Task: Among these records, which lines include "WebTier"? Copy them out.

□ □ □ □ □

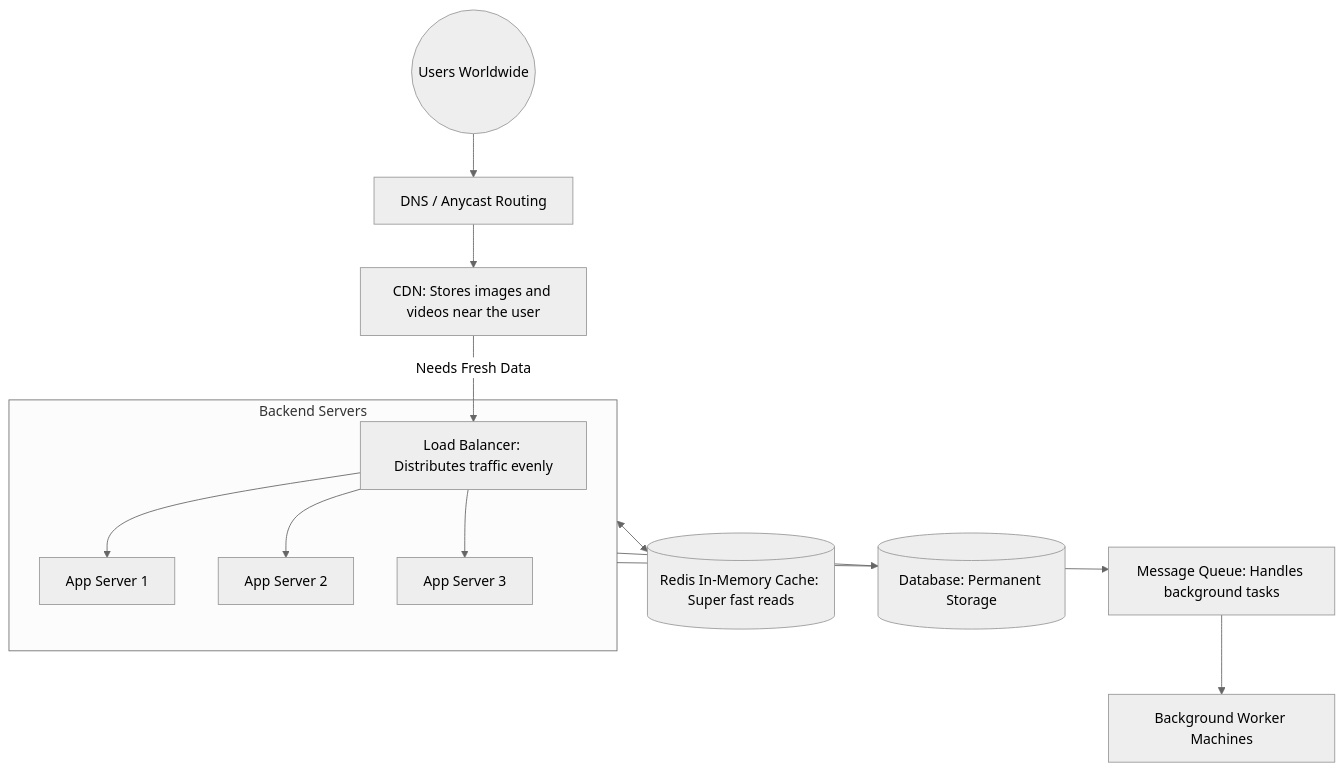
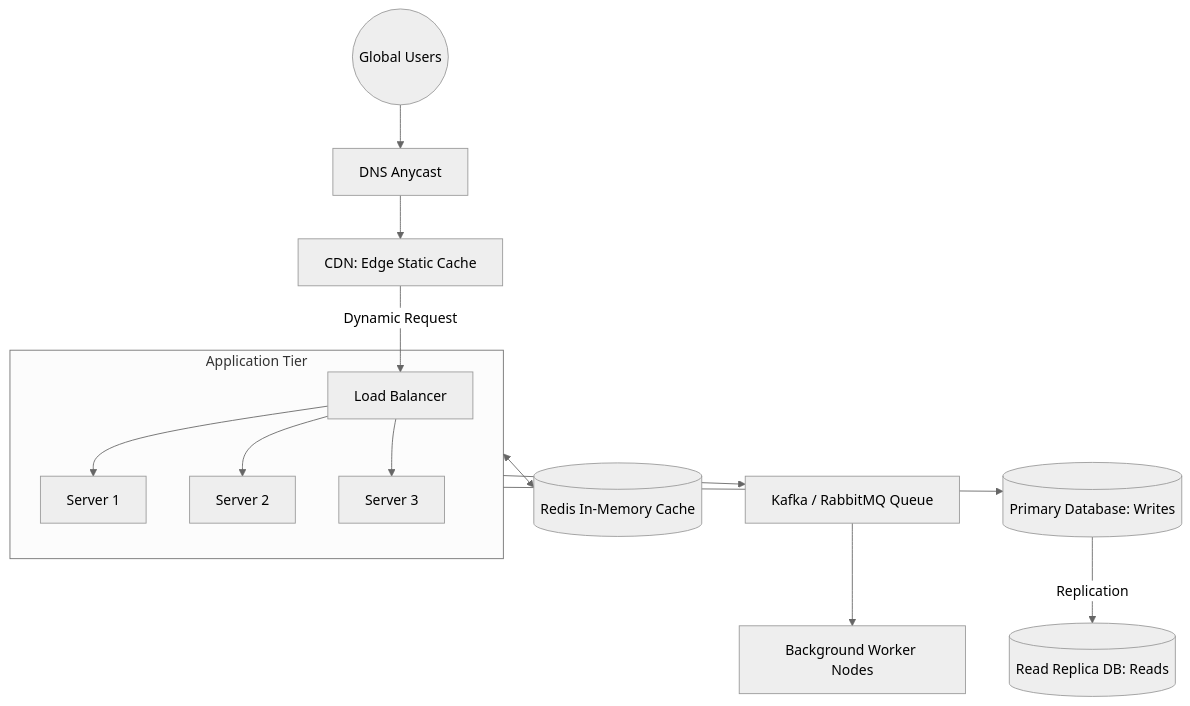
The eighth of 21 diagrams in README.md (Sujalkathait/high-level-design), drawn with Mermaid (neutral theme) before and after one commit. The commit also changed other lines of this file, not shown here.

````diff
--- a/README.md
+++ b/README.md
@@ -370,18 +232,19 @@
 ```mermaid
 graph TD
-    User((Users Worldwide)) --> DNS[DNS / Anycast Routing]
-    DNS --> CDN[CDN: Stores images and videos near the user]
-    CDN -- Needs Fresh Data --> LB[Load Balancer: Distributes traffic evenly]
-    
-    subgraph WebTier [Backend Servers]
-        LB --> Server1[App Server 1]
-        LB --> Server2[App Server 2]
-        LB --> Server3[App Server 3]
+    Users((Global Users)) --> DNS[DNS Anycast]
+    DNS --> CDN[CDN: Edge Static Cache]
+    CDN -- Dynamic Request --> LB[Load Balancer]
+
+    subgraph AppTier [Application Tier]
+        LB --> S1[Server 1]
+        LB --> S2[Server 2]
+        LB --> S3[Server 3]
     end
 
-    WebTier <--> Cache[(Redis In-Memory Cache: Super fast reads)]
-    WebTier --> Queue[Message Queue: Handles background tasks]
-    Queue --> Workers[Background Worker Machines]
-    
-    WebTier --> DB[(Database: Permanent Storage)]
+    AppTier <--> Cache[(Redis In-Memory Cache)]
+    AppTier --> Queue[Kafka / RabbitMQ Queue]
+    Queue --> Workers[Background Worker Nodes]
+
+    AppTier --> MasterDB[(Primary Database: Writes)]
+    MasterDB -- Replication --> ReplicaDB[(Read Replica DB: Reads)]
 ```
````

□ □ □ □ □

Written solution:
-    subgraph WebTier [Backend Servers]
-    WebTier <--> Cache[(Redis In-Memory Cache: Super fast reads)]
-    WebTier --> Queue[Message Queue: Handles background tasks]
-    WebTier --> DB[(Database: Permanent Storage)]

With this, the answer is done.